Count the lines in the listing below that hold the string "test". Reply with the number alone.
****************
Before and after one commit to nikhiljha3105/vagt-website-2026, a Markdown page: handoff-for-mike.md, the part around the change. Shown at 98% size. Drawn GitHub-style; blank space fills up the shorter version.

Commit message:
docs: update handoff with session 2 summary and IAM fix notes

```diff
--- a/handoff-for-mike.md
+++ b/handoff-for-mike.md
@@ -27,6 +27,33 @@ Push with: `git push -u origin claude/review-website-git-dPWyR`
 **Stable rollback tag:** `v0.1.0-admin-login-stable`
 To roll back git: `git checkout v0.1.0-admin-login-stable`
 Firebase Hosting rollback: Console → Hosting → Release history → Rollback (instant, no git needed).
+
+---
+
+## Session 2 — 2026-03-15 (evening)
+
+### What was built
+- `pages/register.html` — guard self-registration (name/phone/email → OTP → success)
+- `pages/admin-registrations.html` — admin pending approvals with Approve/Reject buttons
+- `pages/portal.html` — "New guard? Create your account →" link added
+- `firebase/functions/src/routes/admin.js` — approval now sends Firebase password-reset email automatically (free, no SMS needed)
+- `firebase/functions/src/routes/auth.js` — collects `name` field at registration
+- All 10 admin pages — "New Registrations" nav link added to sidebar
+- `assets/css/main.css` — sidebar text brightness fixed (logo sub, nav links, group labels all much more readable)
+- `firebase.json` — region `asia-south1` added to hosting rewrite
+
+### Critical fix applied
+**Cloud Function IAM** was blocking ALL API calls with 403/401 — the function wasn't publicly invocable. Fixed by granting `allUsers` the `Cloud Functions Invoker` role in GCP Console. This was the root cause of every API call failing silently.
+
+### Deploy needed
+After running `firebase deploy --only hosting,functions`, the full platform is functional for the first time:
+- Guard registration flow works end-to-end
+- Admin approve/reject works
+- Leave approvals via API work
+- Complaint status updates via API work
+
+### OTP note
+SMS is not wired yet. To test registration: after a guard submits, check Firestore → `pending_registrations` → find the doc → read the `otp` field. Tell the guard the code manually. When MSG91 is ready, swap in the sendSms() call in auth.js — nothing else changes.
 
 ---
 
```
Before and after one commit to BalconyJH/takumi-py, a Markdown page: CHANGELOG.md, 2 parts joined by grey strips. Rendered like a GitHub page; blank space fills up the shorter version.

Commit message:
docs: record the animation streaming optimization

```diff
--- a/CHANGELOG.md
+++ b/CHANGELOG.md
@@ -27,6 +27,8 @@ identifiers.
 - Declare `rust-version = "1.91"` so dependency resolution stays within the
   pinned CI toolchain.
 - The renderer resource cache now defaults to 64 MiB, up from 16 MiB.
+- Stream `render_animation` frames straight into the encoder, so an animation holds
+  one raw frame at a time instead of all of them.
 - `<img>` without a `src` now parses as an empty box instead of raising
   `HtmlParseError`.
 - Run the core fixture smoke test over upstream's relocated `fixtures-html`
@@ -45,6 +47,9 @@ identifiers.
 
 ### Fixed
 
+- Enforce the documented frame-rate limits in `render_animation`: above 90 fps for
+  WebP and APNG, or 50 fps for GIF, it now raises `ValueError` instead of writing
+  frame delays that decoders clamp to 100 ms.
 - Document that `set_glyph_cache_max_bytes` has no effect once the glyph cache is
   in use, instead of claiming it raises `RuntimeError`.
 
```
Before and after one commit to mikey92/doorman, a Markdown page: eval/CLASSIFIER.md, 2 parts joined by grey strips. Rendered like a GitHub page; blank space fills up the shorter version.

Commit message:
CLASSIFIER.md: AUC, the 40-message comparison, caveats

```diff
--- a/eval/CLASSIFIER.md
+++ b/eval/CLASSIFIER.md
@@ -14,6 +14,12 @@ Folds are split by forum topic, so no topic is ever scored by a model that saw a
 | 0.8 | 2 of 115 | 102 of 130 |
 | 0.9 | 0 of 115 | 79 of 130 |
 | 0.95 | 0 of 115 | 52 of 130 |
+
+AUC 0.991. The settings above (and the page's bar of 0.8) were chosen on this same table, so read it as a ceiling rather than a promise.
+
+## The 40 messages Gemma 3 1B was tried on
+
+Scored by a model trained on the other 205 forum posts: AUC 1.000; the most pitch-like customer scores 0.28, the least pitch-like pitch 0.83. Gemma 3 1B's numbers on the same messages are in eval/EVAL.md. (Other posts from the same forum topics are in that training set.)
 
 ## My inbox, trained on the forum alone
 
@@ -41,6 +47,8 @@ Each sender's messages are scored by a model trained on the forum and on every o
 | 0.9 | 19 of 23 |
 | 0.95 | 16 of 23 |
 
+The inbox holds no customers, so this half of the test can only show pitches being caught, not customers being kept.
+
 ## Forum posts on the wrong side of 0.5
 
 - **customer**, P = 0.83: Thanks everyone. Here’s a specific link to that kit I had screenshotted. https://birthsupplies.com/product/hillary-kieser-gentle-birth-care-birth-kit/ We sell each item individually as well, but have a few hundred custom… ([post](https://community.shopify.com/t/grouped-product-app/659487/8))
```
****************
◆ **Exercise result**: 3